T.E.R:R.A.I.N - Taranaki Educational Resource: Research, Analysis and Information Network

Damselfly (Red) Xanthocnemis zealandica

Kingdom: Animalia 
Family Coenagrionidae
Scientific name: Xanthocnemis zealandica
Common name: Red Damselfly, Red Coat Damselfly

The red damselfly is the most common damselfly found in a New Zealand. It is a native found through out New Zealand. They are are expert hunters - adults take small insects on the wing and their nymphs are pretty impressive aquatic predators. 
You can tell a damselfly from a dragonfly thanks to the way they hold their wings - damselflies fold them up over their body when they land while dragonflies hold them open.



A female red damselfly (heterochrome coloured, there are two versions of their colouration) - 



Female Xanthocnemis zealandica carring  water mites.  See text below photo.

Scientists Jose Andres and Adolfo Cordero of the Universidade de Vigo, Pontevedra, Spain, took a close look at parasitism in their research “Effect of Water Mites on the Damselfly, Ceriagrion tenellum,” published in a 2002 edition of Ecological Entomology.

They pointed out:

1. "Water mite parasitism is expected to have an important effect on damselfly survivorship and reproductive success, because mites drain considerable amounts of body fluids from their hosts," they wrote in their abstract. "This study tests the effect of water mite parasitism in a marked population of the damselfly Ceriagrion tenellum during 1995 (individuals marked as mature adults) and 1996 (individuals marked as tenerals)."

2. "Almost all teneral individuals were parasitized (98%) and mites were aggregated strongly on some individuals. Parasite load increased during the season."

3. "Parasites had no effect on the probability of recapture of hosts as mature adults. The average daily survival rate of lightly- and heavily-parasitized individuals, estimated with Jolly's stochastic method, did not differ significantly."

4. "In 1995 parasites had a significant effect on host mating success. The probability of mating was about 25% lower for heavily parasitized males than for lightly parasitized males. Lightly parasitized males also mated more times than heavily parasitized males, even if heavily parasitized males lived longer. In 1996, parasitism did not have an effect on male mating success. In both years mites had no effect on female lifetime mating success."

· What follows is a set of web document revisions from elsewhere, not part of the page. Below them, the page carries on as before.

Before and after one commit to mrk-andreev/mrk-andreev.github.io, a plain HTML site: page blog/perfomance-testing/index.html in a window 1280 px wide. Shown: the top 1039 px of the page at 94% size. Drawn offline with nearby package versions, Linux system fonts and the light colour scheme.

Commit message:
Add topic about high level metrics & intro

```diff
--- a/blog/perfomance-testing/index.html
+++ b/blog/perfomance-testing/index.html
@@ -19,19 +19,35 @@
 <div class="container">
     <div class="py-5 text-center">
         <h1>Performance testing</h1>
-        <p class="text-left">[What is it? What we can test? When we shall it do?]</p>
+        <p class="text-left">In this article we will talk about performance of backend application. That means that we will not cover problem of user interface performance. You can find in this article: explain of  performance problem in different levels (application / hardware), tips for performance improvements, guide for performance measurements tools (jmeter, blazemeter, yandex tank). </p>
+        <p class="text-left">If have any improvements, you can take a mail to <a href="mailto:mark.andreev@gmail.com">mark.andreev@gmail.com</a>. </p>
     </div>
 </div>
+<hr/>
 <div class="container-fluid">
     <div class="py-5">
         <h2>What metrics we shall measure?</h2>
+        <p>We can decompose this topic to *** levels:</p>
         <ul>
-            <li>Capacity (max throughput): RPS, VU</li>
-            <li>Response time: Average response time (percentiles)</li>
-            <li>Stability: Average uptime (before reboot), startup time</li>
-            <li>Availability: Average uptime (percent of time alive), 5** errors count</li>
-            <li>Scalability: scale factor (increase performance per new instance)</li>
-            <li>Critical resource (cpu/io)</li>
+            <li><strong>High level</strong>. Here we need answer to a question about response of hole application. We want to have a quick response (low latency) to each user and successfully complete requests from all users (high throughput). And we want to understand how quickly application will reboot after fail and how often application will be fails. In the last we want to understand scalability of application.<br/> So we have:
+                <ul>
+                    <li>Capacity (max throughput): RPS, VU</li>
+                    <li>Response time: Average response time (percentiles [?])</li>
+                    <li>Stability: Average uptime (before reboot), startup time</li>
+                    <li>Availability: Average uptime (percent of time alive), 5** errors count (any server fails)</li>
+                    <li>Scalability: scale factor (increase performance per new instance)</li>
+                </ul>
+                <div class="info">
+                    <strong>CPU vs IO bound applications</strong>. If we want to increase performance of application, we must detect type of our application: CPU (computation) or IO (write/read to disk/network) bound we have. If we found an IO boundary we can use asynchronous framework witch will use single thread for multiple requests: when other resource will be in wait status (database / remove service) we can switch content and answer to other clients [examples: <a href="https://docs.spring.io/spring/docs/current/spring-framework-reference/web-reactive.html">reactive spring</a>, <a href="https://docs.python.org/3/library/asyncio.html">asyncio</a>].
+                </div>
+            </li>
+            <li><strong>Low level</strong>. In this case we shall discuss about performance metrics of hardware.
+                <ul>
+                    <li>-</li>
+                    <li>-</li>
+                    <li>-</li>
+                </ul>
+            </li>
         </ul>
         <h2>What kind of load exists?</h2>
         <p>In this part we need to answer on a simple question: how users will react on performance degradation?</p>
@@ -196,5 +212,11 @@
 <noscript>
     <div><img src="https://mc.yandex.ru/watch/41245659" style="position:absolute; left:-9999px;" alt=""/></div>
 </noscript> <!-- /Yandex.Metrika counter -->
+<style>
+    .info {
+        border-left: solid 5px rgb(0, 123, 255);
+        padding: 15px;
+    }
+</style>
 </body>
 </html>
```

In conclusion, they found that "water mite parasitism does not reduce damselfly survivorship, but it could reduce male mating success in some circumstances. Further long-term studies are needed, especially in populations with a lower incidence of parasitism."